Within the entries below, every line containing "from" is to be copied.

== Change detection outputs ==
++++++++++
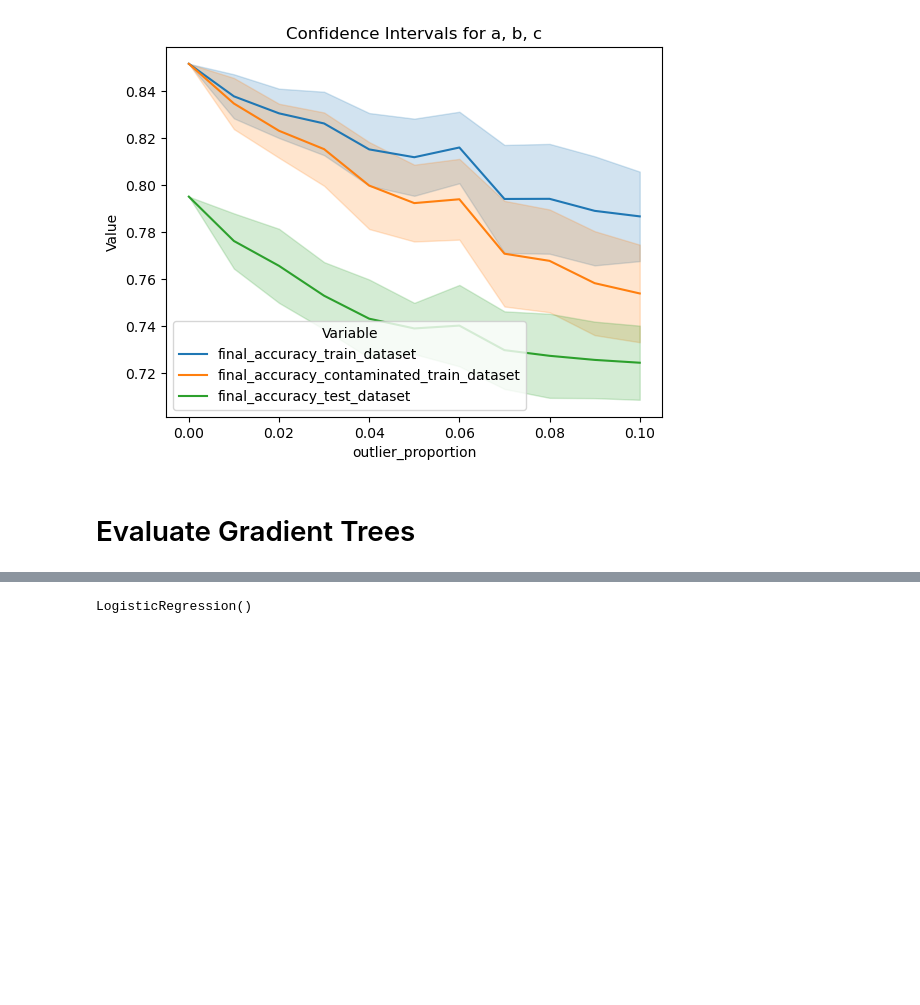
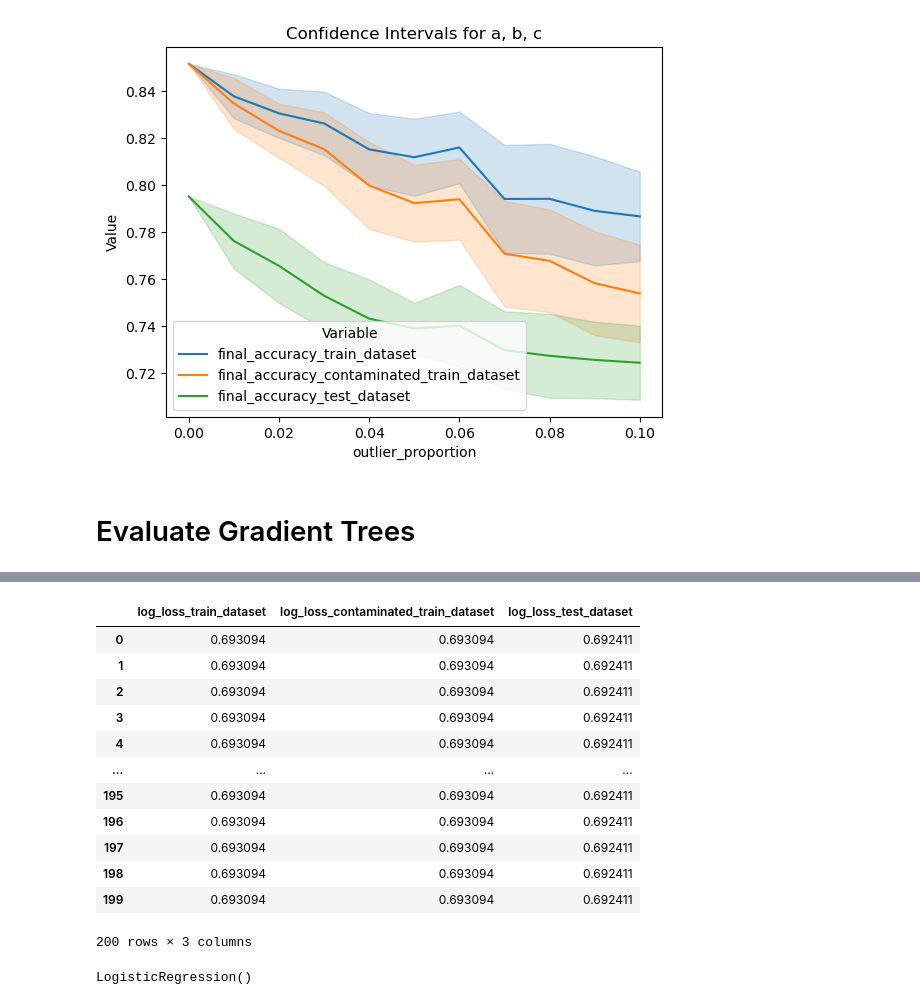
Before and after one commit to jackellishsieh/BoostingRounds, a Jupyter notebook: pipeline.ipynb, the cells around one changed output, grey strips where cells are left out. Saved outputs shown, nothing was run; the diff lists cells and outputs as text; code cells hidden in the pictures; blank space fills up the shorter version.

```diff
--- a/pipeline.ipynb
+++ b/pipeline.ipynb
@@ -268,10 +279,12 @@ plt.show()
 # %%
 # ex_df = pd.read_csv(df["outlier_dataset_filename"].iloc[0], index_col = 0)
-ex_train_df = pd.read_csv(df["train_dataset_filename"].iloc[0], index_col = 0)
-ex_outlier_df = pd.read_csv(df["outlier_dataset_filename"].iloc[0], index_col = 0).astype(ex1_df.dtypes.to_dict())
+GBDT_df = pd.read_csv("cleaned-datasets/mammographic/GBDT_df_part1.csv", index_col=0)
+
+ex_train_df = pd.read_csv(GBDT_df["train_dataset_filename"].iloc[0], index_col = 0)
+ex_outlier_df = pd.read_csv(GBDT_df["outlier_dataset_filename"].iloc[0], index_col = 0).astype(ex_train_df.dtypes.to_dict())
 ex_contaminated_df = pd.concat([ex_train_df, ex_outlier_df], axis=0, ignore_index=True)
 
-ex_test_df = pd.read_csv(df["test_dataset_filename"].iloc[0], index_col = 0)
+ex_test_df = pd.read_csv(GBDT_df["test_dataset_filename"].iloc[0], index_col = 0)
 # %%
 from sklearn.linear_model import LogisticRegression
 from sklearn.ensemble import GradientBoostingClassifier
@@ -290,3 +303,19 @@ clf.score(ex_test_df.drop("label", axis=1), ex_test_df["label"])
+# %%
+pd.read_csv(GBDT_df.iloc[0]["loss_data_filename"], index_col=0)
+# %% [output]
+|  | log_loss_train_dataset | log_loss_contaminated_train_dataset | log_loss_test_dataset |
+| 0 | 0.693094 | 0.693094 | 0.692411 |
+| 1 | 0.693094 | 0.693094 | 0.692411 |
+| 2 | 0.693094 | 0.693094 | 0.692411 |
+| 3 | 0.693094 | 0.693094 | 0.692411 |
+| 4 | 0.693094 | 0.693094 | 0.692411 |
+| ... | ... | ... | ... |
+| 195 | 0.693094 | 0.693094 | 0.692411 |
+| 196 | 0.693094 | 0.693094 | 0.692411 |
+| 197 | 0.693094 | 0.693094 | 0.692411 |
+| 198 | 0.693094 | 0.693094 | 0.692411 |
+| 199 | 0.693094 | 0.693094 | 0.692411 |
+200 rows × 3 columns
 # %%
 clf.score(ex3_df.drop("label", axis=1), ex3_df["label"])
 # %% [output]
```
Also changed, not shown: parts of 26 cells of this notebook, 3 other files.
++++++++++
== Solution to the exercise ==
 from sklearn.linear_model import LogisticRegression
 from sklearn.ensemble import GradientBoostingClassifier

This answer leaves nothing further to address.